• Kyodo


ANA Holdings Inc. has launched a joint project with cosmetics manufacturer Pola Orbis Holdings Inc. to develop the world’s first-ever space-friendly cosmetics line by 2023.

With both companies holding high hopes for the rapidly developing field of space travel, they said the project, dubbed CosmoSkin, aims to create cosmetics that feel comfortable on the skin even in the extremely dry and zero gravity conditions of space.

ANA will provide aircraft, which can best simulate humidity levels and other conditions aboard a spacecraft, to carry out experiments to develop the products.

“This partnership with Pola Orbis group is a step in a bold new direction as we seek to bring the comfort and convenience of ANA beyond Earth and into the final frontier,” the airline operator said in a press release.

Naoko Yamazaki, a former astronaut and the second Japanese woman to go to space, and Yusuke Murakami, a field architect researching extreme living environments, were guests for an online news conference held Sept. 11 to announce the project’s launch.

The collaboration comes at a time when the reality of commercial space tourism is on the horizon.

The Artemis program led by NASA of the U.S. intends to return humans to the Moon by 2024 and establish sustainable lunar surface exploration with its partners, including Japan, by 2028.

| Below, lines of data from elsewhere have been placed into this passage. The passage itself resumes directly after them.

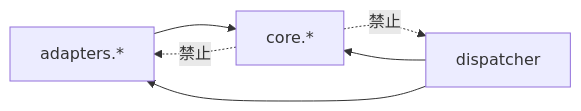
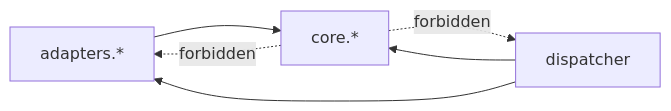
One commit to bibi-meow/dynamic-prompt-harness changed the fifth of 6 diagrams in docs/swe/swe.2-software-architecture.md. Above: the diagram before and after it, drawn with Mermaid. The commit also changed other lines of this file and 3 other files, not shown here.

````diff
--- a/docs/swe/swe.2-software-architecture.md
+++ b/docs/swe/swe.2-software-architecture.md
@@ -213,8 +213,8 @@
 ```mermaid
 graph LR
     A[adapters.*] --> C[core.*]
     D[dispatcher] --> A
     D --> C
-    C -.禁止.-> A
-    C -.禁止.-> D
+    C -.forbidden.-> A
+    C -.forbidden.-> D
 ```
````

Meanwhile, SpaceX, founded by Tesla Inc. billionaire Elon Musk, is planning to send tourists on a 10-day trip to the International Space Station in late 2021 and hopes to offer a Moon tour by 2023.

ANA began eyeing a stake in the new market in January 2018, when it launched a cross-sector project to explore the possibility of future expansion into space travel, space transportation and satellite data utilization.

Its partnership with Pola Orbis was prompted by the cosmetics manufacturer winning the ANA Holdings Prize for its Wellnesskin Tourism proposal at S-Booster 2019, a space business idea contest hosted by the Cabinet Office.

Both companies envision that innovative solutions developed to address issues related to living aboard a spacecraft, such as mental health and waste reduction, will also be used to improve life in an aging and post-coronavirus world.

“Future technology may also lead to solutions to problems we face on Earth,” said a Pola Orbis staff member involved in the project.

In a time of both misinformation and too much information, quality journalism is more crucial than ever.
By subscribing, you can help us get the story right.